Savannah Gardner
Photo: Flickr

In the wake of the 7.3 magnitude earthquake that rocked Nepal on April 25, the world responded to help those buried in rubble, but as the region rebuilt itself, traffickers preyed from the shadows on families seeking a better life.

Even before the earthquake hit two months ago, human trafficking in Nepal plagued communities and victimized children. According to a 2001 International Labor Organization study, 12,000 Nepalese children were brought to India as a result of human trafficking every year.

After natural disasters such as earthquakes, children face a greater risk of being trafficked. Girls who are not forced into prostitution would be sold as domestic slaves in India or other countries, and boys are often subjected to harsh working conditions against their will.

Traffickers approach tragedy stricken families offering education, food and security for their children, when in reality, children are whisked away in to a life of monstrous exploitation and horrendous abuse.

Thankfully, multiple organizations have made efforts to deal with the aforementioned issues. UNICEF, a United Nations children’s organization is working closely with the police in Nepal and has already rescued 245 children since the earthquake, by intercepting and thus preventing them from slipping into a dark underworld of sex slavery and forced labor. UNICEF is also supporting the local police in the establishment of 84 checkpoints and police stations throughout the country.

Maiti Nepal, a national NGO, non-profit organization, with the help of UNICEF, is beefing up interception and screening stations along the India and Chinese borders. UNICEF is ensuring child accountability through the strengthening of information management and coordination systems.

The Nepalese government suspended international adoption since the earthquake and in early June, they banned children from traveling between districts without parents or approved guardians. The registration of new orphanages has also been suspended.

The Indian Ministry of Home Affairs, issued an advisory to increase vigilance at border controls and has advised the society in India to be aware of human trafficking. UNICEF has since spearheaded an awareness and public information campaign by radio reaching the population through 40,000 flyers on prevention of family separation.

25 airline companies operating in Nepal have also been made aware of the need to screen passengers, ensuring that children are accompanied by their legal care givers. Radio Nepal is concurrently airing messages, reaching an estimated 70 percent of the population bolstering awareness.

Lastly, UNICEF has supported the establishment of hundreds of child friendly spaces and temporary learning centers, providing children with education programs as part of a back to school campaign.

Another problem in Nepal, which often hides behind a cloak of good intentions is “Orphanage Voluntourism”. Families around the world with expressed interest to adopt children perceived or mistaken to be orphans, are left unaware about the fact that these children have been deliberately separated from their families to attract high fee paying adoptive families.
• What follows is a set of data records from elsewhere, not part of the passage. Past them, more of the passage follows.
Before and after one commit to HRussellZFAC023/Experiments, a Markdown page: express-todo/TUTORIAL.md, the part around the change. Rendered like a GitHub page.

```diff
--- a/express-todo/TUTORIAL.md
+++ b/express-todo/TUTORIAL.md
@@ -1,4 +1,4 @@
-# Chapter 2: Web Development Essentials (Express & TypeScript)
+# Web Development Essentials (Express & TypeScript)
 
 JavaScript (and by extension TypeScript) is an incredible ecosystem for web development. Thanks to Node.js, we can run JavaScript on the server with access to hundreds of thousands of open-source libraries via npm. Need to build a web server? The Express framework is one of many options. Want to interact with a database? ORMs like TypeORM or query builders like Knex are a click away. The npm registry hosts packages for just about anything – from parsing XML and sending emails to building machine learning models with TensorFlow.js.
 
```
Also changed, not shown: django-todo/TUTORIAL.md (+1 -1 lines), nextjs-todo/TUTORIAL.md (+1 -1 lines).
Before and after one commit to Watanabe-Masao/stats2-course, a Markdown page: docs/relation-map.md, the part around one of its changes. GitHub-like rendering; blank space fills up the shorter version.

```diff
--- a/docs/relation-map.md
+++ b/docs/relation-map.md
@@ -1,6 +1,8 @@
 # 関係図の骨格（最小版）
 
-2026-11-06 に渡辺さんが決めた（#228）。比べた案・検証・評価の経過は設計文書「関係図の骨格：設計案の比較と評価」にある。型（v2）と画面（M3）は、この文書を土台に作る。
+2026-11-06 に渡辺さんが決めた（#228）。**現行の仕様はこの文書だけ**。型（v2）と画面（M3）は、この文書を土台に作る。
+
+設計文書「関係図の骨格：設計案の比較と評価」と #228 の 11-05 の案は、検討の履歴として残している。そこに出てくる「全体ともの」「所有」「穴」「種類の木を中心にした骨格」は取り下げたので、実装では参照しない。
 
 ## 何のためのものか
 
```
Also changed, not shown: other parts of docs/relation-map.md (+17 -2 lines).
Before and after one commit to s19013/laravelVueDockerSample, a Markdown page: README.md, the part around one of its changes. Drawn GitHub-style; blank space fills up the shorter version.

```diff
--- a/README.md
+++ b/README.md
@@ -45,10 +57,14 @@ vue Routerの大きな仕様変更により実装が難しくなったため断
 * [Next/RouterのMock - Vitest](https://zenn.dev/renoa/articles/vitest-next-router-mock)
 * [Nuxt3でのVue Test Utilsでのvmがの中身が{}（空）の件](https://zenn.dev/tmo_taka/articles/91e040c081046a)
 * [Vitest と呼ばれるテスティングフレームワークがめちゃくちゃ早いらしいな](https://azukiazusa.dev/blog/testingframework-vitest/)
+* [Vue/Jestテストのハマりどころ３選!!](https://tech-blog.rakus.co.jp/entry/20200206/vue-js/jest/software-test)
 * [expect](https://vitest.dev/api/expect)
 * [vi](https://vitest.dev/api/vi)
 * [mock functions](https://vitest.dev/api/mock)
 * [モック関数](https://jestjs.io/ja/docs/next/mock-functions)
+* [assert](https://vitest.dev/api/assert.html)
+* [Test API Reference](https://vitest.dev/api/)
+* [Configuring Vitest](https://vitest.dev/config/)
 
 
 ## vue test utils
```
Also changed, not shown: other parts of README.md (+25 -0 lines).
UNICEF and its partners have thereby been working to encourage orphanage volunteering programs to discontinue their practices as volunteers. Although for the most part well intentioned, these can be ignorant to deceptive practices. Moreover, backgrounds are usually not adequately checked.

Nepal, like much of the developing world has thus been diseased by human trafficking long before the earthquake in April. After the catastrophe, however, the practice has amplified as wolves in sheep’s clothing prey on the unsuspecting and desperate. Organizations such as UNICEF are therefore out to bring down those who would seek to unreasonably profit from innocence and disaster.

– Jason Zimmerman

Sources: Free for Life, UNICEF, American Himalayan Foundation, The Guardian
Photo: UN News Centre